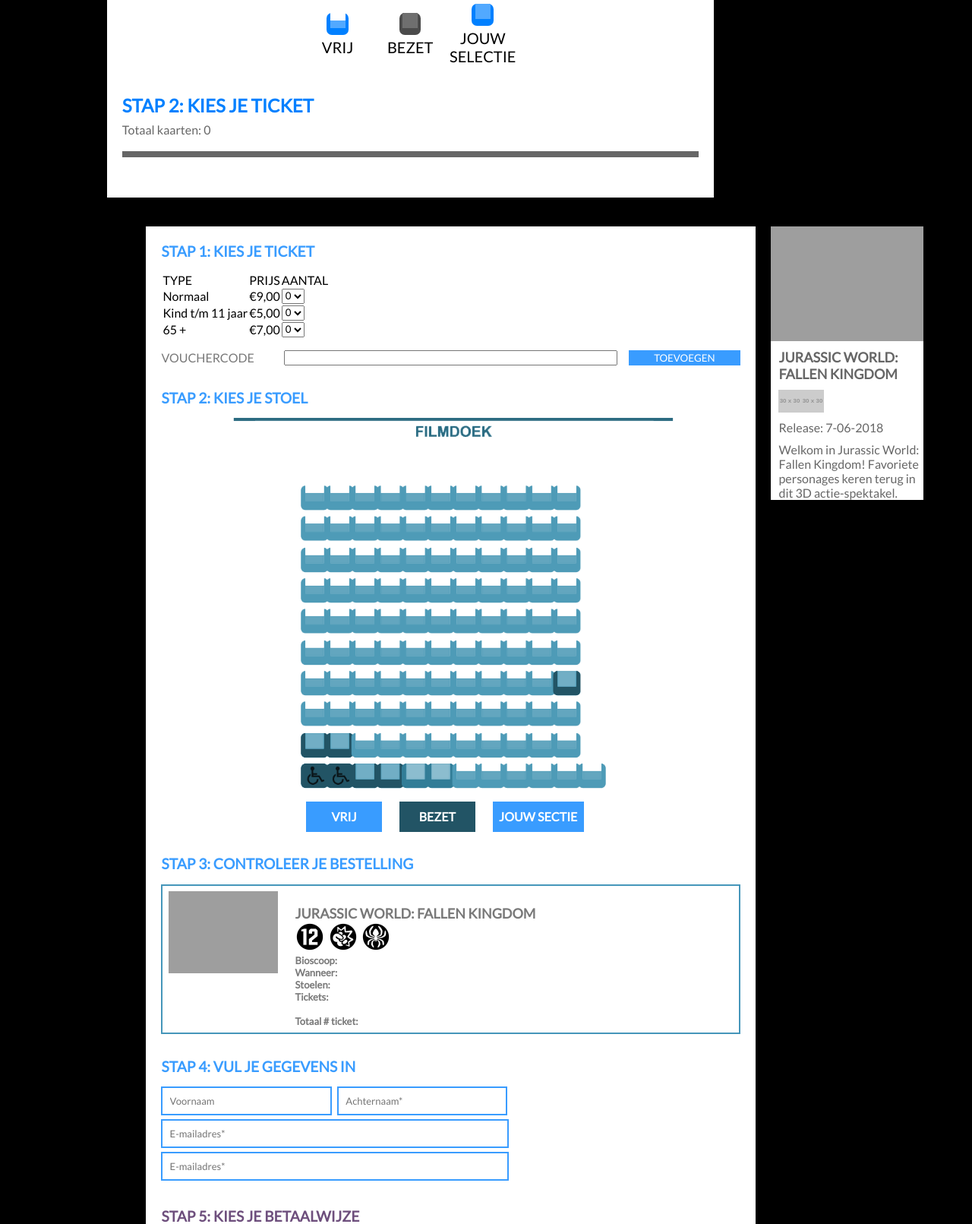
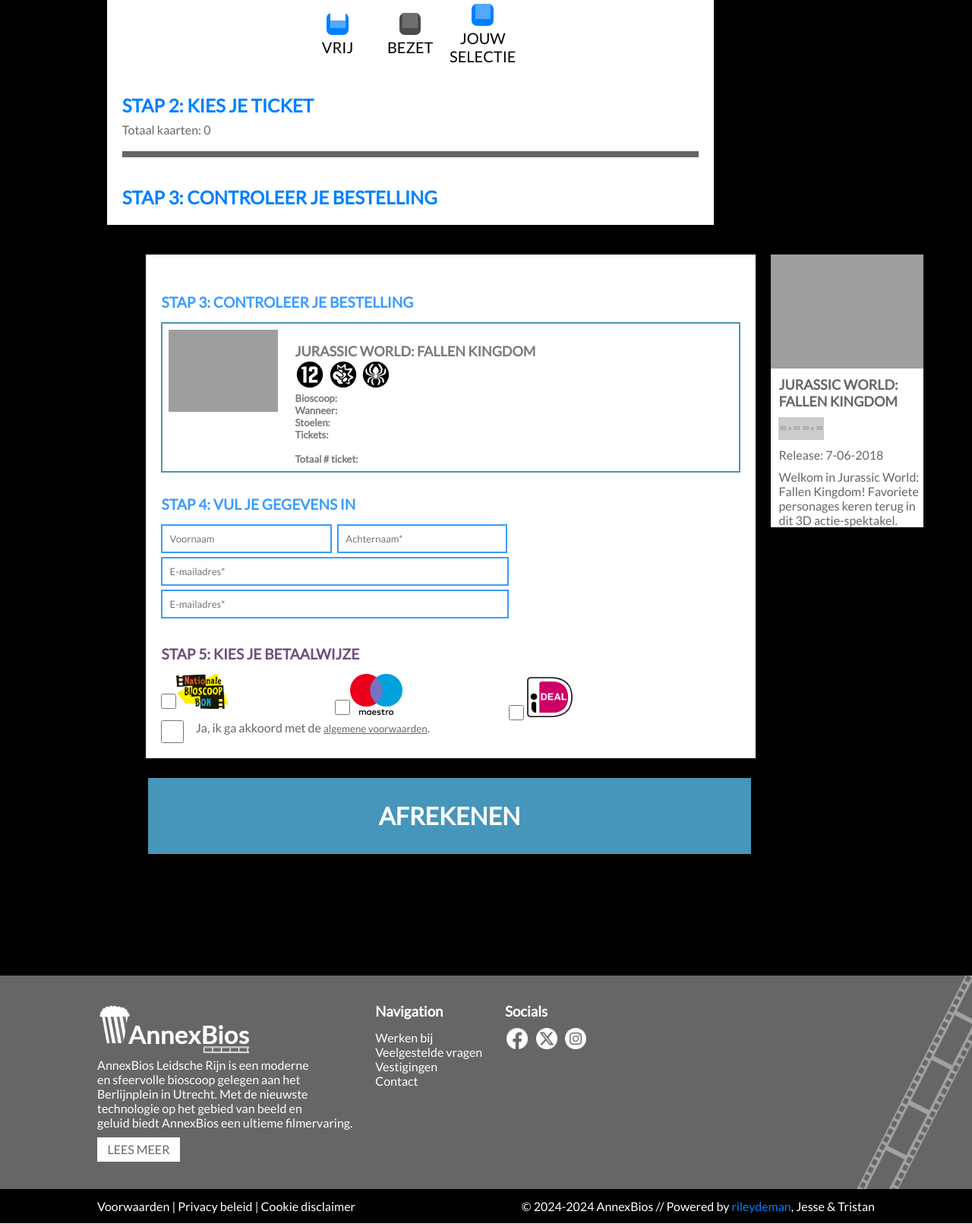
Before and after one commit to rileydeman/annexbios-leidscherijn, a PHP site: page /bestellen in a window 1280 px wide. Shown: the part 949-2560 px from the top of the page at 76% size. Run offline with PHP 8.4, Linux system fonts and the light colour scheme; grey boxes labelled with a size stand in for pictures from a placeholder-image service; data that the repository does not hold is empty; some libraries are stand-ins or nearby versions; grey boxes are pictures that could not be loaded.

Commit message:
Added step 3 title
Added step 3 title

```diff
--- a/public/order-tickets.php
+++ b/public/order-tickets.php
@@ -151,6 +151,8 @@ include_once("../app/config/config.php");
 <!--                        </div>-->
 <!--                    </div>-->
                 </div>
+
+                <h2>STAP 3: CONTROLEER JE BESTELLING</h2>
             </form>
 
             <div id="movie">
@@ -163,21 +165,6 @@ include_once("../app/config/config.php");
 
     <div class="content">
         <div class="left">
-            <div class="stap-1">
-                <div><p class="stap-1-title">STAP 1: KIES JE TICKET</p></div>
-                <table>
-                    <tr class="row-1"><td class="space-right"><p>TYPE</p></td><td><p>PRIJS</p></td><td><p>AANTAL</p></td></tr>
-                    <tr><td class="space-right"><p>Normaal</p></td><td><p>€9,00</p></td><td><select><option>0</option><option>1</option></select></td></tr>
-                    <tr><td class="space-right"><p>Kind t/m 11 jaar</p></td><td><p>€5,00</p></td><td><select><option>0</option><option>1</option></select></td></tr>
-                    <tr><td class="space-right"><p>65 +</p></td><td><p>€7,00</p></td><td><select><option>0</option><option>1</option></select></td></tr>
-                </table>
-                <div class="voucher"><p class="voucher-text">VOUCHERCODE</p><input class="voucher-input" type="text"><P class="voucher-redeem">TOEVOEGEN</P></div>
-            </div>
-            <div class="stap-2">
-                <div><p class="stap-2-title">STAP 2: KIES JE STOEL</p></div>
-                <div class="indeling"><img class="indeling-img" src="../public/assets/img/indeling.png"></div>
-                <div class="kleur-index"><p class="vrij">VRIJ</p><p class="bezet">BEZET</p><p class="jouw-selectie">JOUW SECTIE</p></div>
-            </div>
             <div class="stap-3">
                 <div><p class="stap-3-title">STAP 3: CONTROLEER JE BESTELLING</p></div>
                 <div class="bestelling-box">
```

#####

**What this task involves**
Go through the listing and restate each line word for word, leaving out the pictures.

**Your response**
Before and after one commit to rileydeman/annexbios-leidscherijn, a PHP site: page /bestellen in a window 1280 px wide. Shown: the part 949-2560 px from the top of the page at 76% size. Run offline with PHP 8.4, Linux system fonts and the light colour scheme; grey boxes labelled with a size stand in for pictures from a placeholder-image service; data that the repository does not hold is empty; some libraries are stand-ins or nearby versions; grey boxes are pictures that could not be loaded.

Commit message:
Added step 3 title
Added step 3 title

```diff
--- a/public/order-tickets.php
+++ b/public/order-tickets.php
@@ -151,6 +151,8 @@ include_once("../app/config/config.php");
 <!--                        </div>-->
 <!--                    </div>-->
                 </div>
+
+                <h2>STAP 3: CONTROLEER JE BESTELLING</h2>
             </form>
 
             <div id="movie">
@@ -163,21 +165,6 @@ include_once("../app/config/config.php");
 
     <div class="content">
         <div class="left">
-            <div class="stap-1">
-                <div><p class="stap-1-title">STAP 1: KIES JE TICKET</p></div>
-                <table>
-                    <tr class="row-1"><td class="space-right"><p>TYPE</p></td><td><p>PRIJS</p></td><td><p>AANTAL</p></td></tr>
-                    <tr><td class="space-right"><p>Normaal</p></td><td><p>€9,00</p></td><td><select><option>0</option><option>1</option></select></td></tr>
-                    <tr><td class="space-right"><p>Kind t/m 11 jaar</p></td><td><p>€5,00</p></td><td><select><option>0</option><option>1</option></select></td></tr>
-                    <tr><td class="space-right"><p>65 +</p></td><td><p>€7,00</p></td><td><select><option>0</option><option>1</option></select></td></tr>
-                </table>
-                <div class="voucher"><p class="voucher-text">VOUCHERCODE</p><input class="voucher-input" type="text"><P class="voucher-redeem">TOEVOEGEN</P></div>
-            </div>
-            <div class="stap-2">
-                <div><p class="stap-2-title">STAP 2: KIES JE STOEL</p></div>
-                <div class="indeling"><img class="indeling-img" src="../public/assets/img/indeling.png"></div>
-                <div class="kleur-index"><p class="vrij">VRIJ</p><p class="bezet">BEZET</p><p class="jouw-selectie">JOUW SECTIE</p></div>
-            </div>
             <div class="stap-3">
                 <div><p class="stap-3-title">STAP 3: CONTROLEER JE BESTELLING</p></div>
                 <div class="bestelling-box">
```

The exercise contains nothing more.